------ INFORMATION SUPPLIED
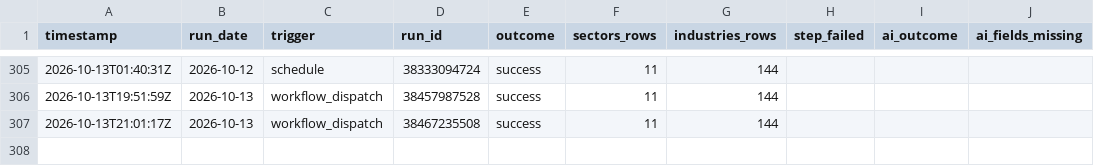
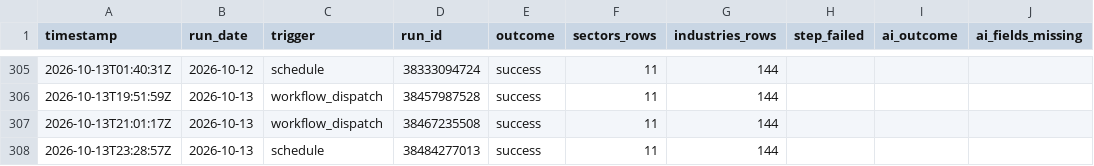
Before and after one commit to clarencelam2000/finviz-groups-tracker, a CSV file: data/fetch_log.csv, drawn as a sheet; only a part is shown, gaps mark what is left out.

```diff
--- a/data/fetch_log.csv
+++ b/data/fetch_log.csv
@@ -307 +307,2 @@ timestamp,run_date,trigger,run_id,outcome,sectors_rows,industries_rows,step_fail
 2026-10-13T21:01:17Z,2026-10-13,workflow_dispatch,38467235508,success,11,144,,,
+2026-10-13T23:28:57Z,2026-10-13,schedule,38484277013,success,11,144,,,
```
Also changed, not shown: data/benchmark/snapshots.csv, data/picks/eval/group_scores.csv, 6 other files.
------------
------ INFORMATION SUPPLIED
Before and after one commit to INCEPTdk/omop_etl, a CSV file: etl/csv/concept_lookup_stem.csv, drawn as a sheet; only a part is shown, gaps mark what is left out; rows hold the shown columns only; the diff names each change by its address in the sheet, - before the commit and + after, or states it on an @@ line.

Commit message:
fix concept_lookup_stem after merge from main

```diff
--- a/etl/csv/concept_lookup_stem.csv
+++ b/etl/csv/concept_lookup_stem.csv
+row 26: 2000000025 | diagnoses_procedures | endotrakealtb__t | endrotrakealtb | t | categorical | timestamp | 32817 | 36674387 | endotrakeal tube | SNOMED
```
------------
EXERCISE BRIEF. Reproduce word for word the material above, starting with the line that has "is left out." and stopping after the line that has "Also changed, not".

EXPECTED OUTPUT.
Before and after one commit to clarencelam2000/finviz-groups-tracker, a CSV file: data/fetch_log.csv, drawn as a sheet; only a part is shown, gaps mark what is left out.

```diff
--- a/data/fetch_log.csv
+++ b/data/fetch_log.csv
@@ -307 +307,2 @@ timestamp,run_date,trigger,run_id,outcome,sectors_rows,industries_rows,step_fail
 2026-10-13T21:01:17Z,2026-10-13,workflow_dispatch,38467235508,success,11,144,,,
+2026-10-13T23:28:57Z,2026-10-13,schedule,38484277013,success,11,144,,,
```
Also changed, not shown: data/benchmark/snapshots.csv, data/picks/eval/group_scores.csv, 6 other files.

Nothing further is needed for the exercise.